Three years ago, Moumena Saradar left Syria with her family to establish a new life as a refugee in Philadelphia. Now, through a program in the Penn Museum, Saradar spends a portion of her days teaching others about the culture of her homeland.
Launched last spring, the Global Guides program employs guides from Iraq and Syria to offer tours of the museum's new Middle East Gallery. Feedback from museum visitors indicate that the program is impacting their connection to the exhibit and Middle Eastern culture.
To find immigrants and refugees to participate in the program, the museum works with two local resettlement agencies. According to the museum's website, the institution currently boasts four global guides — three from Iraq and one from Syria.
Kevin Schott, the museum's education programs manager, trains new global guides. Schott said he was particularly excited by the program's initial impact, noting that it encourages people to look beyond an artifact's historic significance and garner appreciation for what it means to ordinary people. He added that he was surprised by how quickly the guides formed personal attachments to items in the collection.

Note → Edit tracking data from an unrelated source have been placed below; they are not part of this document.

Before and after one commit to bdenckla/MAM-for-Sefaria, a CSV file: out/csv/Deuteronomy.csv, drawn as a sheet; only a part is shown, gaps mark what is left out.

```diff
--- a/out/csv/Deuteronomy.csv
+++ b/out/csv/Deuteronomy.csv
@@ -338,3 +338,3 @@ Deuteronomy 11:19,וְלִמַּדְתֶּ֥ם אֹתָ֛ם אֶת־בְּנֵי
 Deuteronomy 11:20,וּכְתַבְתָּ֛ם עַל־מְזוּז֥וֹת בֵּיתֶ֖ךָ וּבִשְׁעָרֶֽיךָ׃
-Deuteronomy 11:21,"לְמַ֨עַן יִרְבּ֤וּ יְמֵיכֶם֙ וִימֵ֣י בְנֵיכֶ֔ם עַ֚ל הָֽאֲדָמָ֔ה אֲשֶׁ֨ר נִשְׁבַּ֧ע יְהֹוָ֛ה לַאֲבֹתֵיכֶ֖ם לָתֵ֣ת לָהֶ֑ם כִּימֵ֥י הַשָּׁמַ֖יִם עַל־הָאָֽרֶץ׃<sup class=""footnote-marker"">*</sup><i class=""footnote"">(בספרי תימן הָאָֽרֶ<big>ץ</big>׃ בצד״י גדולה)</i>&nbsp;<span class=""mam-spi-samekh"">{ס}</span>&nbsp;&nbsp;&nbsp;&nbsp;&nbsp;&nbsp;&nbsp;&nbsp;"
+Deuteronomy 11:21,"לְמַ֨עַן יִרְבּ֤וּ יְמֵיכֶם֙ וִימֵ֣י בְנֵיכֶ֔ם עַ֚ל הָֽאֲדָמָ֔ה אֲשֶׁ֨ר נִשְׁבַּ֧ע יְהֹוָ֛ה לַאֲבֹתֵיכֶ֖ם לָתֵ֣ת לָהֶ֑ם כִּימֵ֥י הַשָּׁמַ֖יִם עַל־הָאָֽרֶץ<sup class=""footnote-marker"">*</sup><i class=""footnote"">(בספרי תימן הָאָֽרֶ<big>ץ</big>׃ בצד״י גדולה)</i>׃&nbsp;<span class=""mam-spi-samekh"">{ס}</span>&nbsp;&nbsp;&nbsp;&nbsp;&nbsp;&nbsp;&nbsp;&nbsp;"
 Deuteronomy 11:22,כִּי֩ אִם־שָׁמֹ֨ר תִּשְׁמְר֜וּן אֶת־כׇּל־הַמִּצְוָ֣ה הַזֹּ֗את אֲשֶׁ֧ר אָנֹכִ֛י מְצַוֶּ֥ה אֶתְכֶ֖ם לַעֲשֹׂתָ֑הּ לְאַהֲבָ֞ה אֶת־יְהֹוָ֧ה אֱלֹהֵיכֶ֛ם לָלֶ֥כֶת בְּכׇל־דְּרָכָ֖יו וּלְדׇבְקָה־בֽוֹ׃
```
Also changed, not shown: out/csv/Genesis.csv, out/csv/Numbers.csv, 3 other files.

Saradar, who works as an interpreter when not leading tours, said she was particularly attached to the jewelry on the Queen Puabi sculpture in the gallery.
“You just remember your loved ones every time you wear these kinds of jewelry,” Saradar said. “Looking at her adornments and this kind of beauty, I always make a connection with the brides in Syria, where most brides receive golden gifts on their wedding day."
According to Penn Museum data, post-survey tours have reflected positive reactions to the program. Following Global Guides tours, 83 percent of visitors indicated they were interested in continuing to learn about Middle Eastern culture and 74 percent noted that they visited the museums specifically for the guided tour.
Ellen Owens, the museum's director of learning programs and one of the pioneers of the program, characterized the venture as an opportunity to educate Philadelphians about immigrants and refugees who are new to the city.
“The pinnacle of achievement is actually [when] someone has an experience in your museum," Owens explained. "[And] then their behavior has changed because of it.”
Owens noted that survey responses demonstrated this accomplishment, such as visitors’ increased likelihood of seeking out experiences related to Middle Eastern culture or supporting refugee-related causes.
This effort is particularly relevant in Philadelphia, which has seen a swelling of its immigrant population in recent years. In 2016, more than 232,000 city residents were born abroad — a 69 percent increase since 2000, the Pew Charitable Trust’s Philadelphia Research Initiative reported.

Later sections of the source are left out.